To get this out of the way from the get-go, Elisa Albert’s After Birth is going to offend a lot of sensitive people, some for the following reasons:
Some mothers won’t like the fact that the novel takes place in the depths of post-partum depression and will claim that they got through birth just fine, thanks, so why whine about it? Meanwhile, of course, completely missing the point. They will give it one-star reviews on GoodReads that misspell the narrator’s three-letter name. Keep reading »
Classy as always, 4chan used its collective powers to drive a book vlogger off of YouTube with comments on her channel that were in turns condescending, mansplaining, and vulgar. She had nothing to do with the forum’s /lit/ board; her channel’s link was posted there for a discussion about book vloggers, and, of course, the 4channers decided that the appropriate course of action was to speculate about her virginity and harass her over her looks, persona, and content.
What’s next for 4chan in their quest to sexually harass women who are doing things that in no way affect those 4channers? My guesses are that they’ll start harassing… Keep reading »
Ever wondered what corner of Ted “Dr. Seuss” Geisel’s brain Green Eggs and Ham came from? As it turns out, it came from the part that takes dares. The iconic book was conceived after a dare to write a book containing 50 words or less (it comes in at 50 exactly).
In this video, the chief curator of the Mandeville Special Collections Library at UC San Diego, Lynda Claassen, walks through Geisel’s writing and illustration process, using his working notes and illustrations for Green Eggs and Ham. Check it out! [h/t BOOOOOOOM!]

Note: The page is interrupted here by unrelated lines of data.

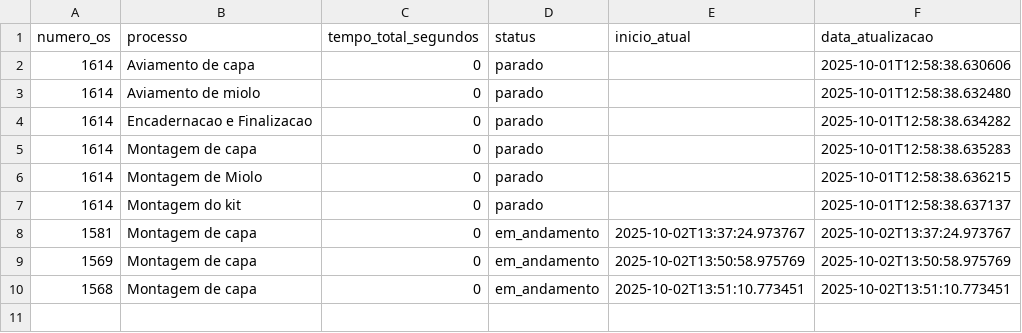
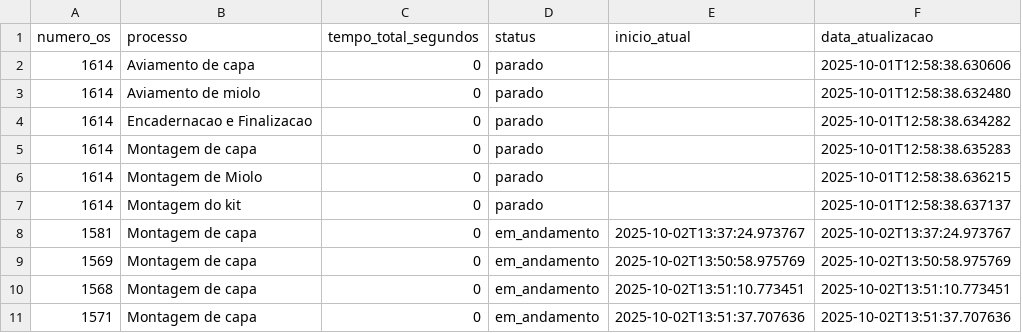
Before and after one commit to controleciceropapelaria-design/sistema-apontamento-tempos, a CSV file: tempos_processos.csv, drawn as a sheet.

Commit message:
Tempos atualizados - 02/10/2025 13:51

```diff
--- a/tempos_processos.csv
+++ b/tempos_processos.csv
@@ -10 +10,2 @@ numero_os,processo,tempo_total_segundos,status,inicio_atual,data_atualizacao
 1568,Montagem de capa,0,em_andamento,2025-10-02T13:51:10.773451,2025-10-02T13:51:10.773451
+1571,Montagem de capa,0,em_andamento,2025-10-02T13:51:37.707636,2025-10-02T13:51:37.707636
```
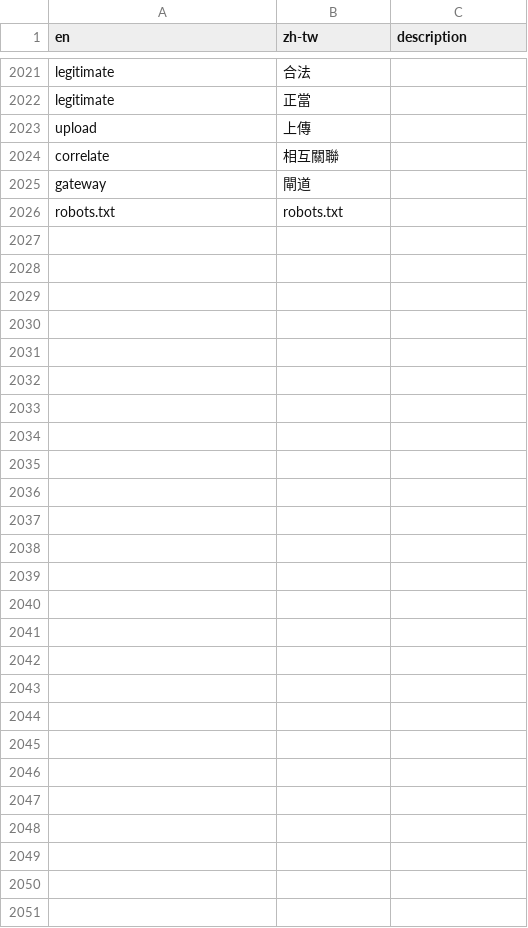
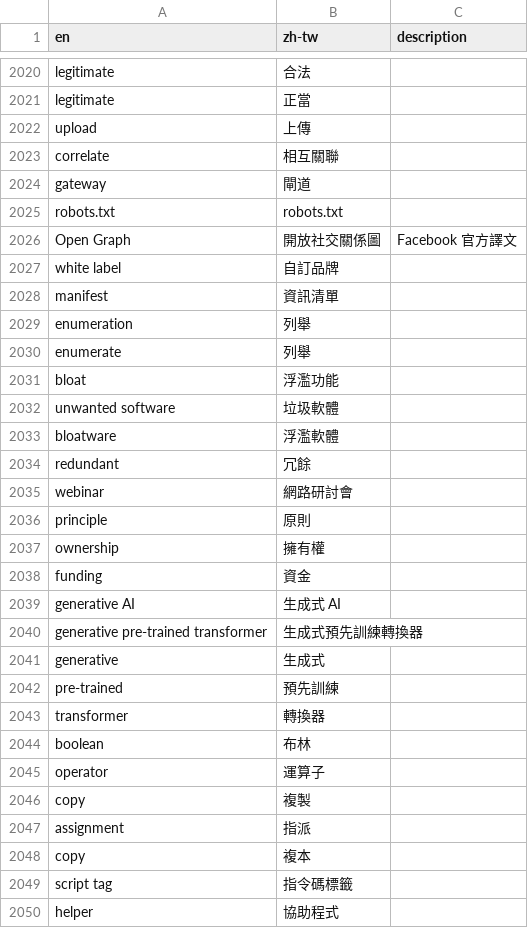
Before and after one commit to alexclassroom/WordPress-zh_TW-Glossary, a CSV file: TM Glossary/poedit-zh-tw-glossary.csv, drawn as a sheet; only a part is shown, gaps mark what is left out; the diff covers the shown part only.

```diff
--- a/TM Glossary/poedit-zh-tw-glossary.csv
+++ b/TM Glossary/poedit-zh-tw-glossary.csv
@@ -2026 +2025,26 @@ gateway,閘道,
 robots.txt,robots.txt,
+Open Graph,開放社交關係圖,Facebook 官方譯文
+white label,自訂品牌,
+manifest,資訊清單,
+enumeration,列舉,
+enumerate,列舉,
+bloat,浮濫功能,
+unwanted software,垃圾軟體,
+bloatware,浮濫軟體,
+redundant,冗餘,
+webinar,網路研討會,
+principle,原則,
+ownership,擁有權,
+funding,資金,
+generative AI,生成式 AI,
+generative pre-trained transformer,生成式預先訓練轉換器,
+generative,生成式,
+pre-trained,預先訓練,
+transformer,轉換器,
+boolean,布林,
+operator,運算子,
+copy,複製,
+assignment,指派,
+copy,複本,
+script tag,指令碼標籤,
+helper,協助程式,
```
Also changed, not shown: 1 removed row elsewhere in this file, TM Glossary/locale-zh-tw-glossary.csv.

I already knew, without acknowledging it, exactly, that Kurt Vonnegut and women were an awkward mix at best. Kurt Vonnegut didn’t write women well — he wrote women who weren’t fully people, exactly, but more a physical manifestation of the mystery women seemed to him to be. It’s not to say that he didn’t get along well with women in real life. There was just a lot missing in his characters. Mona Aamons Monzano from Cat’s Cradle, for instance, is practically a demi-god, more an embodiment of the narrator John’s checklist of things to desire in a woman than a real woman. Vonnegut was acute enough to be self-conscious of that, and write it into the narration, albeit uncritically. Mona gives of herself, of her body, as a matter of course, and doesn’t act in anything even approaching a self-concerned way until the very end. I loved her for talking back and standing for her principles in an impossible situation. I’m not sure if that’s something Vonnegut wrote or something I gleaned out of Vonnegut’s writing. Keep reading »
Despite the fact that I love video games, I don’t really keep up with news about them — I just kind of hear about games, play them, and if I like them, keep playing them. So I didn’t know about the preview of the upcoming Zelda game that aired on the Game Awards on the 5th of this month until yesterday. Forgive me, Frisky readers, but I need to nerd out about this for a second. When my boyfriend showed me the preview, I was sitting on the couch with my jaw on the floor grinning like an idiot for four minutes while we watched the clip, and then afterward I launched into a short lecture on player demand for realism in the Zelda games and the compromises Nintendo is making to have a realistic-feeling game without sacrificing the fantasy-inspired design the series has always embraced. Keep reading »